Talk about anxiety.
All my students know about my own sexuality and my wife's gender - I write about it, and share my writing about it, all the time. But I share those things as a writer. Intimate. Quiet. Protected. Process-oriented. And now I was being introduced as an author: Public. Speaking Out (literally). Open to Criticism. The night before had gone well - lots of great questions and good bonding with the other queer authors. But scary as hell, and my nerves were still shot.
The sessions with the kids went great, wonderful, in fact. They asked good questions and were respectful. They were clearly grateful - would have liked twice the time together. But by the time I was done with the second session, clearly any of my concepts about attending more of the book fest that day were shot. I needed to go. Home. I needed quiet, lots of it, and space. To not speak. To not listen.
This isn't unusual for me. My wife is used to asking if I need silence after classes or weekend workshops. She's generally chattier than I am, though, ironically, she is more introverted. Because she spends less time with others, time with me is more social. I love talking with her. Just not all the time.
I remained shot into Friday night, missing an event I wanted to attend. Oh well, I thought, I'll perk up tomorrow and go to a bunch of things.
But I didn't.
I needed more silence, still. Reading time. Walking time. Writing time. I needed to spend, it seemed, a day being a writer to make up for my 24 hours being an author for the first time. I've been a poet before, but poets who are writing and poets who are published and reading their poetry are both poets. Yes, I find the processes different. But not as different as this.
It is the personal content on top of prose, which I am less familiar with presenting? Is it memoir and re-coming-out as queer in a new way? Or is it me finally figuring out that I am in fact, much more introverted than I realized?
This morning, as I introduce someone at the Wisconsin Book Festival, I pick up a copy of Susan Cain's Quiet. I have heard about this book from a lot of folks. Something in me says "You need to read this book." And my student walks by just as I am buying it, wondering if I really qualify.
"Yes," I replied, "I do. I am. You wouldn't know it - I'm so good at hiding it that I didn't even realize it fully myself until this week.
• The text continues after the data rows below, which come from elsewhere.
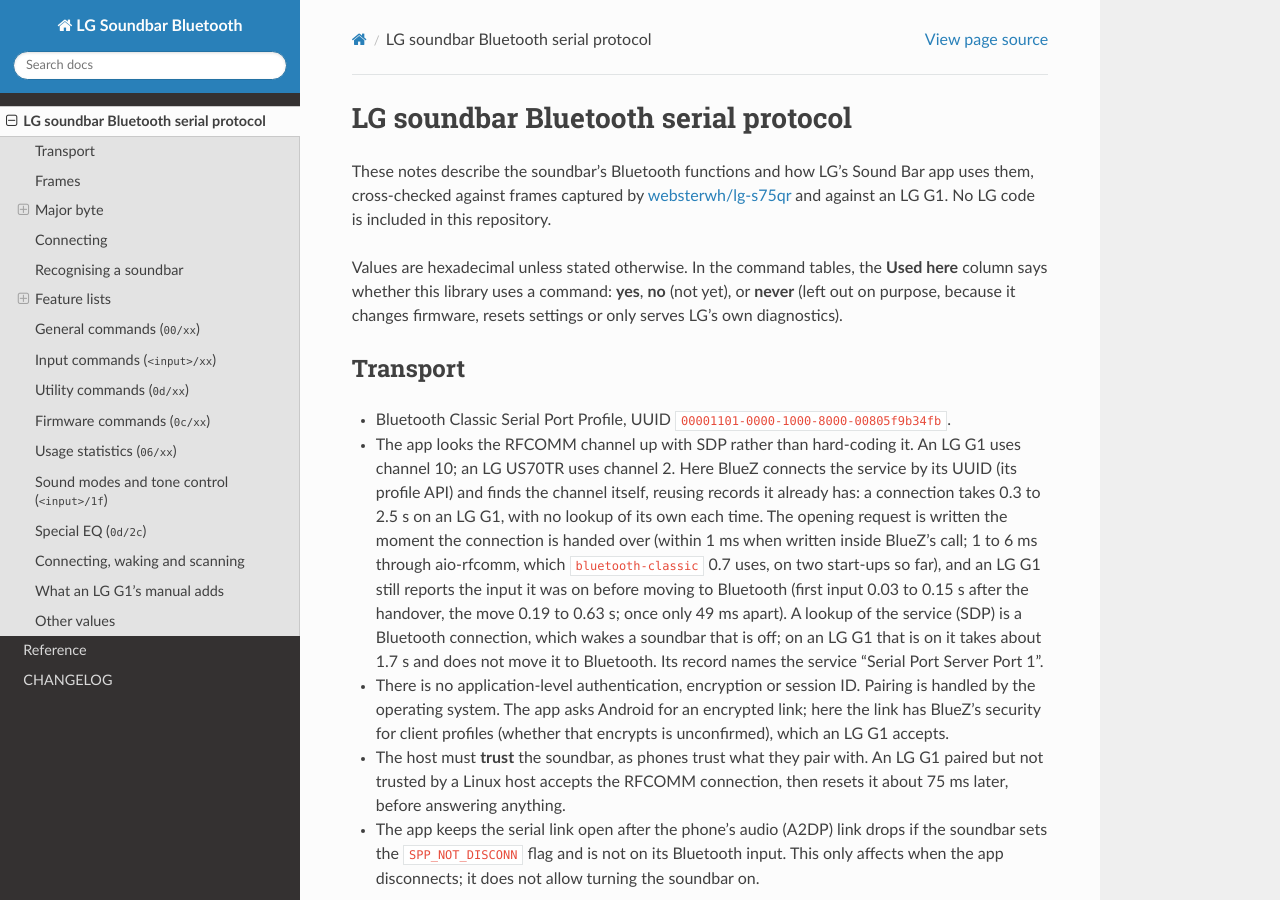
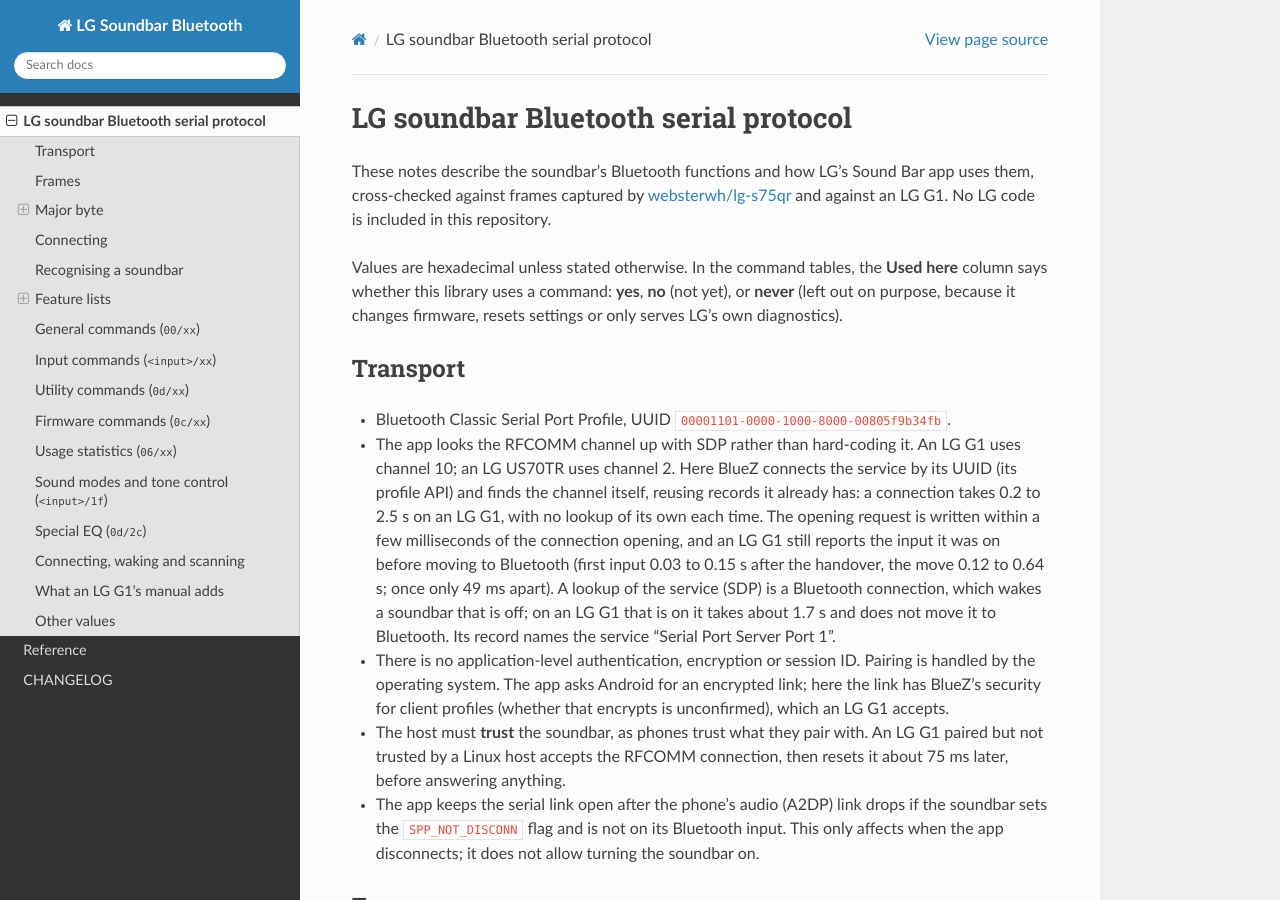
Before and after one commit to jeverley/lg-soundbar-bluetooth, a Sphinx documentation site: the page built from docs/protocol.md, in a window 1280 px wide and 900 px high. Built offline with Sphinx 7.4.7 and the Read the Docs theme 3.1.0, drawn with Linux system fonts in a browser that asks for light colours.

Commit message:
fix: drop the RFCOMM channel, which links no longer report
bluetooth-classic 0.7 links do not say which RFCOMM channel they are
on, so client.channel was always None: it is removed, and the client
logs the service it opened instead. The protocol reference gives only
the timing the soundbar tolerates, and the earliest move seen (0.12 s).

Co-Authored-By: Claude Opus 5.5 <noreply@anthropic.com>
Claude-Session: https://claude.ai/code/session_01CciW4UG1YNtAD3yvwo7sxt

```diff
--- a/docs/protocol.md
+++ b/docs/protocol.md
@@ -17,13 +17,11 @@ firmware, resets settings or only serves LG's own diagnostics).
   An LG G1 uses channel 10; an LG US70TR uses channel 2.
   Here BlueZ connects the service by its UUID (its profile API) and finds
   the channel itself, reusing records it already has: a connection takes
-  0.3 to 2.5 s on an LG G1, with no lookup of its own each time. The
-  opening request is written the moment the connection is handed over
-  (within 1 ms when written inside BlueZ's call; 1 to 6 ms through
-  aio-rfcomm, which `bluetooth-classic` 0.7 uses, on two start-ups so
-  far), and an LG G1 still reports the input it was on before moving to
-  Bluetooth (first input 0.03 to 0.15 s after the handover, the move 0.19
-  to 0.63 s; once only 49 ms apart). A lookup of the service (SDP) is a
+  0.2 to 2.5 s on an LG G1, with no lookup of its own each time. The
+  opening request is written within a few milliseconds of the connection
+  opening, and an LG G1 still reports the input it was on before moving to
+  Bluetooth (first input 0.03 to 0.15 s after the handover, the move 0.12
+  to 0.64 s; once only 49 ms apart). A lookup of the service (SDP) is a
   Bluetooth connection, which wakes a soundbar that is off; on an LG G1
   that is on it takes about 1.7 s and does not move it to Bluetooth. Its
   record names the service "Serial Port Server Port 1".
```
Also changed, not shown: 3 other files.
But I am."
As I - hopefully - become more of an author (published) in addition to being a writer, let's hope I keep in touch with these same needs. Like any paradox, I can balance both, but only if I recognize them fully.